cost of doing one large query and a load of Ruby iteration.

  Client.all.group_by(&:client_category).map(&:first)

... it's also easily chainable to write on one line (but you could
compress your own solution to one line with .inject instead of .select
- so it's not exactly much different my way, but possibly a little
more legible?)

At the end of the day, you're in the realms of doing some fudging to
get the data out you're after (as you've discovered), as you're not
doing something that's a natural fit for the DB or ORM. Sorry if
that's not massively helpful... just letting you know we feel your
pain.

Michael Pavling wrote in post #975879:

Comparing your solution to Tim's suggestion, I infer that you don't
have "client_category" as an association? (ie: client belongs_to
:category).

No, we do not have any association by that name. The data originates off
site and we do not know what client_categories are even possible or what
the codes mean.

You could use the "group_by" method for collections, and select the
first off each group - that saves you doing a query per client, at the
cost of doing one large query and a load of Ruby iteration.

  Client.all.group_by(&:client_category).map(&:first)

Could you explain the '&:' idiom to me? I cannot seem to find any
examples of it by googling.

At the end of the day, you're in the realms of doing some fudging to
get the data out you're after (as you've discovered), as you're not
doing something that's a natural fit for the DB or ORM. Sorry if
that's not massively helpful... just letting you know we feel your
pain.

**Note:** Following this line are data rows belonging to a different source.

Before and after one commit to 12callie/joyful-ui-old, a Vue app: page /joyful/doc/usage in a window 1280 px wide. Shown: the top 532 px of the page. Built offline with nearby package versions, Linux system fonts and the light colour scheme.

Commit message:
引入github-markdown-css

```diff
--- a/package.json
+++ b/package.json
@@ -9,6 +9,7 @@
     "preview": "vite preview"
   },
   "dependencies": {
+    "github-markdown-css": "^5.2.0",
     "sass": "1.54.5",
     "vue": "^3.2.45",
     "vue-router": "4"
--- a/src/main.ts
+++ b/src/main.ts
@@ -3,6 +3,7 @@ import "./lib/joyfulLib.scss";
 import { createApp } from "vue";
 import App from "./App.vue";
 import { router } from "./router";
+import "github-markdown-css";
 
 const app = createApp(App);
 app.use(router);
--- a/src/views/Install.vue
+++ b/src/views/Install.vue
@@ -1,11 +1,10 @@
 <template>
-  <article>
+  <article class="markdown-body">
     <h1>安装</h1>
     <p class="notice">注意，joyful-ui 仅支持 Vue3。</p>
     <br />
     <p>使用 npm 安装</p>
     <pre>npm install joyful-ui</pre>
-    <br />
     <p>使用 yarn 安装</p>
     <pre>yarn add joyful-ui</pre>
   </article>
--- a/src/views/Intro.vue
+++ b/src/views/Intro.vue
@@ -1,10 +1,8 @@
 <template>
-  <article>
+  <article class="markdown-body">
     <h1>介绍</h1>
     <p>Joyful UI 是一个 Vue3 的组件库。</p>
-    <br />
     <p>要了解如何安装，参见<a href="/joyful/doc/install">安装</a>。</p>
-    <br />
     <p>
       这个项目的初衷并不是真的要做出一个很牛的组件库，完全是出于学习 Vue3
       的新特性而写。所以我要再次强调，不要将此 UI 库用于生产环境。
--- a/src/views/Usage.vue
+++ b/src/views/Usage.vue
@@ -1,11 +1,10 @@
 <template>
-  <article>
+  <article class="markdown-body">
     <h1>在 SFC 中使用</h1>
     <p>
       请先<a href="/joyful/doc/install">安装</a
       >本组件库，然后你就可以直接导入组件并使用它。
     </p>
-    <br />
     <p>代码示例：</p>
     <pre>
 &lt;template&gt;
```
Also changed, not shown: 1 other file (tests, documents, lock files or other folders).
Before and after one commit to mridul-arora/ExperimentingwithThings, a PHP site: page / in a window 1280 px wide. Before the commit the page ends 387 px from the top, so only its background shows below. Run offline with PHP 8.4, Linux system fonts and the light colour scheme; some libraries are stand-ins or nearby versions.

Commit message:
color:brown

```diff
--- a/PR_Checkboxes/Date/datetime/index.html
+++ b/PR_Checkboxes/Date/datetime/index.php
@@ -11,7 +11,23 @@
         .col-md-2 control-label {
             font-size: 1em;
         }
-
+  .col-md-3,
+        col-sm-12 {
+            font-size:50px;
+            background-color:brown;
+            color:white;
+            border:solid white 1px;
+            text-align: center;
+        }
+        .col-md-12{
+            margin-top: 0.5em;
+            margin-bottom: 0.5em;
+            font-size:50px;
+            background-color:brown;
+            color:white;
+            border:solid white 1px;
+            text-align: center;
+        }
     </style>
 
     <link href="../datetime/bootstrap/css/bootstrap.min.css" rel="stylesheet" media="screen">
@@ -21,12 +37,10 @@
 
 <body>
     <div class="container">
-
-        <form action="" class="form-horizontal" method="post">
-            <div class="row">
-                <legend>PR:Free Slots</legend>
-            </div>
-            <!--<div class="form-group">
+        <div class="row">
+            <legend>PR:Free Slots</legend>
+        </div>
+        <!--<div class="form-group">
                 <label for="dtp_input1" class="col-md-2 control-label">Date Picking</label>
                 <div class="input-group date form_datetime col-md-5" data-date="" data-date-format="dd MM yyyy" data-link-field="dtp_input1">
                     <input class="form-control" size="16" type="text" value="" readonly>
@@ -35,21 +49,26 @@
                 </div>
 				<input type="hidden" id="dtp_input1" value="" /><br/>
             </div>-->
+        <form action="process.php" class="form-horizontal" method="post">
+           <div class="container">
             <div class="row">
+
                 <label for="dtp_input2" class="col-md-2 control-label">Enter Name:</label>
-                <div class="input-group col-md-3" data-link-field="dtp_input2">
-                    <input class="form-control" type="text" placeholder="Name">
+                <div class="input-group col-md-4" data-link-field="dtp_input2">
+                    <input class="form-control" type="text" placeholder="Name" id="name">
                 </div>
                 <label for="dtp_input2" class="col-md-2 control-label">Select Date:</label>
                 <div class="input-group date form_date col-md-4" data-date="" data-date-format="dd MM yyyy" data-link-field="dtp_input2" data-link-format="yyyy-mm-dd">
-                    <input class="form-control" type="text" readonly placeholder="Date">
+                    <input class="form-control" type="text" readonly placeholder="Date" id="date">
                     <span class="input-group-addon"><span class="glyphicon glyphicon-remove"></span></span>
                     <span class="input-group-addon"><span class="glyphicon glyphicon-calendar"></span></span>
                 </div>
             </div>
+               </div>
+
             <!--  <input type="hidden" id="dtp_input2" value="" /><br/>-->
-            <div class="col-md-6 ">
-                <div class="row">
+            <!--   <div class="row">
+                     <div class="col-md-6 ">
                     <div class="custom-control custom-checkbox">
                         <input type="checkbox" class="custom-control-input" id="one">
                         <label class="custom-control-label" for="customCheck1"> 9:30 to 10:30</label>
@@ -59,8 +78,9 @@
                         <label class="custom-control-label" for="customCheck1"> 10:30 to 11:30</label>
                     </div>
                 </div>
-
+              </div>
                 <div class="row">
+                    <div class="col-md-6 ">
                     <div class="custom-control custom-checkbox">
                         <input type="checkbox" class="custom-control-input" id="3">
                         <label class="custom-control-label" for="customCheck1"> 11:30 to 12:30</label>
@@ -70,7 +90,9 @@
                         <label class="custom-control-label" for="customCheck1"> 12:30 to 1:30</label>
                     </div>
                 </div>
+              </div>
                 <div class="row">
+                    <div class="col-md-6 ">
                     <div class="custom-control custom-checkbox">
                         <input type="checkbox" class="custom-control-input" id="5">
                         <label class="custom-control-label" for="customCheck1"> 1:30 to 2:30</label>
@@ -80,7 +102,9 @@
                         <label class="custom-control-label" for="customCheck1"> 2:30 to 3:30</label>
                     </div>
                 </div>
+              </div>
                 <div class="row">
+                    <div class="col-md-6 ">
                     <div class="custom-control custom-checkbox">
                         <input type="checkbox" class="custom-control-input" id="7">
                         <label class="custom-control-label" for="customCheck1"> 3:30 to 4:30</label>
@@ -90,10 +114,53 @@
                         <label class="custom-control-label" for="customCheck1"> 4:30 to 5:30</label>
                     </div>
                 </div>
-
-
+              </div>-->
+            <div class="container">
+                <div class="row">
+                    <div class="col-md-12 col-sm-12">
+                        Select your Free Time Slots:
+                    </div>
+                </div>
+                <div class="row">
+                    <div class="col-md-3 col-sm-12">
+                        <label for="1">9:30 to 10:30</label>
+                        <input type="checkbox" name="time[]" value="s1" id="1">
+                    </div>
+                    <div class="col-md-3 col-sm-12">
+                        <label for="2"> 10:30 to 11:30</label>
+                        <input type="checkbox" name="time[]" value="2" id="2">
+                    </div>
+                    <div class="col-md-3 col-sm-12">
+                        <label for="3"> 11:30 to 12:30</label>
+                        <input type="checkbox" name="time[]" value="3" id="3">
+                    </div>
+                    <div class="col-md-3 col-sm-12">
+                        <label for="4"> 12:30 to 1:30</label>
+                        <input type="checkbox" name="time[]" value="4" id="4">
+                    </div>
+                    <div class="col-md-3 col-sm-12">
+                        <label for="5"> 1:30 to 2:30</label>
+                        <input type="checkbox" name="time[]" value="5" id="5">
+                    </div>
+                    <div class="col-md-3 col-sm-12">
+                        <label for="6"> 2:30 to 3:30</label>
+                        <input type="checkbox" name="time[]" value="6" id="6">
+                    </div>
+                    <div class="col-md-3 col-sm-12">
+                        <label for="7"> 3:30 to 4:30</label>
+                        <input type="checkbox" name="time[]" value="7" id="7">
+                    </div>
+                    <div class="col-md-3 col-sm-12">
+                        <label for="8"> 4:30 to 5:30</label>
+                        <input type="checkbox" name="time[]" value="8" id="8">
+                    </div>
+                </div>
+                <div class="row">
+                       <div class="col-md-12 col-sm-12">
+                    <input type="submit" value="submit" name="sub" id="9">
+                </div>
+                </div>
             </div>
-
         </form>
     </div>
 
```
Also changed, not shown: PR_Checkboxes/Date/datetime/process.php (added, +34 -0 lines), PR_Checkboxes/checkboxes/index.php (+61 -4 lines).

Thanks. Misery shared is misery lessened.

Michael Pavling wrote in post #975879:

> You could use the "group_by" method for collections, and select the
> first off each group - that saves you doing a query per client, at the
> cost of doing one large query and a load of Ruby iteration.

> Client.all.group_by(&:client_category).map(&:first)

Could you explain the '&:' idiom to me? I cannot seem to find any
examples of it by googling.

foo(&:bar) is basically short hand for foo {|f| f.bar}. You'll
probably get more google hits by searching for Sym to_proc

Fred

Frederick Cheung wrote in post #975887:

foo(&:bar) is basically short hand for foo {|f| f.bar}. You'll
probably get more google hits by searching for Sym to_proc

Fred

Thanks. I indeed did have more success with 'Sym to proc'. Of course
the bar was set rather low given I found nothing the other way.

BTW I realized my original desire with a little ( actually a great deal
of ) help from the PostgreSQL list. The following works like a champ,
but only for PostgreSQL as far as I know.

> cset = Client.select("DISTINCT ON(client_category) *")
=> [ . . .
>
> cset.size
=> 6
> cset[0]
=> #<Client id: 587, dollar_value_total:
#<BigDecimal:2b1ebb23a910,'0.974E3',9(18)>, dollar_value_currency_code:
"CAD", expected_at: "2010-07-19 04:00:00", expected_to: "133",
client_category: "0492", office_code_for_unlading: " ",
service_priority: " ", service_option_identifier: "00257", . . .,
lock_version: 0>

The DISTINCT ON extension might be of some interest to those working in
PostgreSQl.

James Byrne wrote in post #975885:

Could you explain the '&:' idiom to me? I cannot seem to find any
examples of it by googling.

These two posts were helpful for me:
http://jlaine.net/2008/5/8/amp-lified
http://swaggadocio.com/post/287689063

P.S. The example JLaine uses to illustrate implicit conversion is
incorrect, the rest of the article is fine though.